A research team led by scientists at the Columbia University Mailman School of Public Health report on a new method to help health officials control outbreaks of methicillin-resistant Staphylococcus aureus, or MRSA, a life-threatening antibiotic-resistant infection often seen in hospitals.

Using MRSA's strength against it
MRSA evolved to become a deadly killer because it's wily and resilient.

Livestock-associated MRSAfound among MRSA from humans
The survey results show more frequent detections and geographical dispersion of LA-MRSA in humans in the EU/EEA since 2007, and highlight the public health and veterinary importance of LA-MRSA as a 'One Health' issue.

Fighting MRSA with new membrane-busting compounds
Public health officials are increasingly concerned over methicillin-resistant Staphylococcus aureus (MRSA).

Know thy enemy: Kill MRSA with tailored chemistry
UConn medicinal chemists have developed experimental antibiotics that kill MRSA, a common and often deadly bacteria that causes skin, lung, and heart infections.

MRSA uses decoys to evade a last-resort antibiotic
The superbug MRSA uses decoys to evade a last-resort antibiotic, reveals new research.

Scientists find a salty way to kill MRSA
Scientists have discovered a new way to attack Staphylococcus aureus bacteria.

Experimental antibiotic treats deadly MRSA infection
A new experimental antibiotic developed by a team of scientists at Rutgers University successfully treats the deadly MRSA infection and restores the efficacy of a commonly prescribed antibiotic that has become ineffective against MRSA.

OU team develops new antibiotic to fight MRSA
A University of Oklahoma team of chemists has developed a new antibiotic formulation to fight the sometimes deadly staph infection caused by methicillin-resistant S. aureus or MRSA and other antibiotic-resistant infectious bacteria.

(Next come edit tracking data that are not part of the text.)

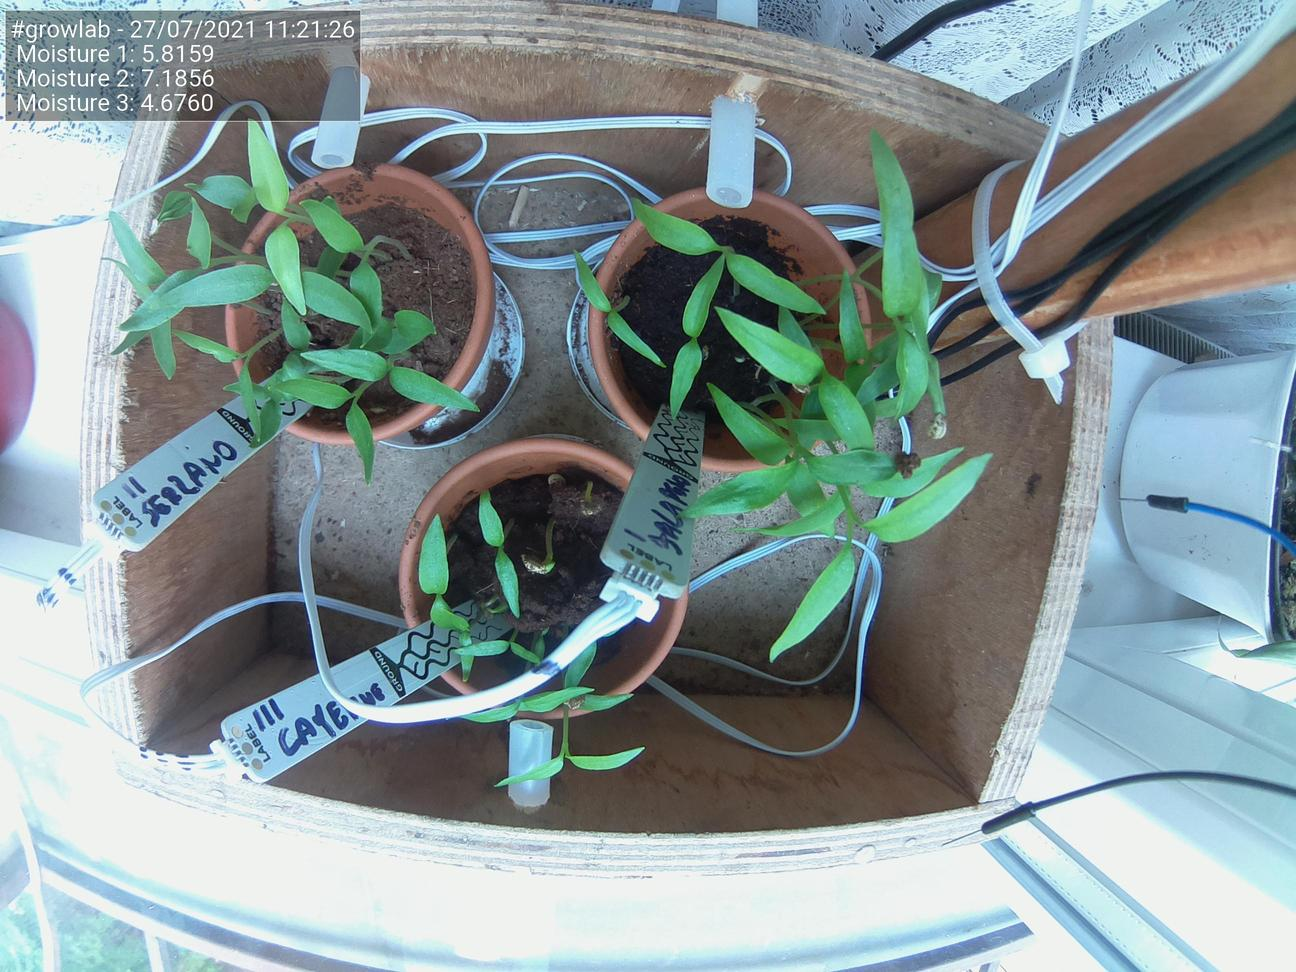
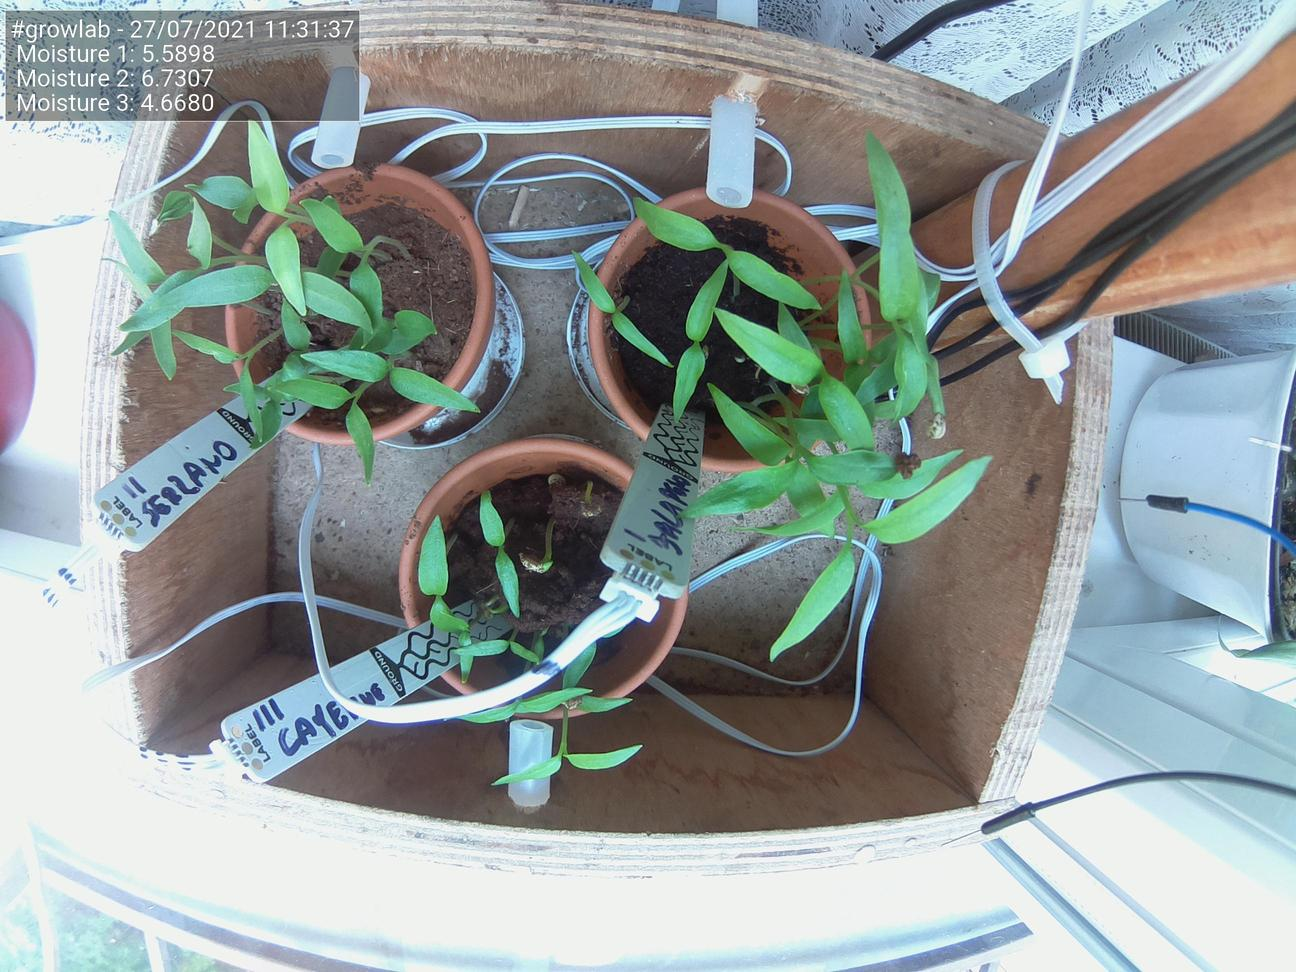
Update images at Tue 27 Jul 11:31:42 BST 2021

diff --git a/docs/index.html b/docs/index.html
@@ -51,25 +51,25 @@
                                 <td>Date</td>
                                 <td>27/07/2021</td>
                                 <td>Time</td>
-                                <td>11:21:26</td>
+                                <td>11:31:37</td>
                             </tr>
                             <tr>
                                 <td>Temperature</td>
                                 <td>N/A</td>
                                 <td>Moisture 1</td>
-                                <td>5.8159</td>
+                                <td>5.5898</td>
                             </tr>
                             <tr>
                                 <td>Humidity</td>
                                 <td>N/A</td>
                                 <td>Moisture 2</td>
-                                <td>7.1856</td>
+                                <td>6.7307</td>
                             </tr>
                             <tr>
                                 <td>Pressure</td>
                                 <td>N/A</td>
                                 <td>Moisture 3</td>
-                                <td>4.6760</td>
+                                <td>4.6680</td>
                             </tr>
                         </tbody>
                     </table>
@@ -77,7 +77,7 @@
 
                 <h5>Latest image</h5>
                 <div style="width: 85%;">
-                            <img class="figure-img img-fluid rounded" src="./preview.jpg?uid=1627381292.6306915">
+                            <img class="figure-img img-fluid rounded" src="./preview.jpg?uid=1627381902.6902127">
                 </div>
             </div>
         </div>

Read More: MRSA News and MRSA Current Events
Brightsurf.com is a participant in the Amazon Services LLC Associates Program, an affiliate advertising program designed to provide a means for sites to earn advertising fees by advertising and linking to Amazon.com.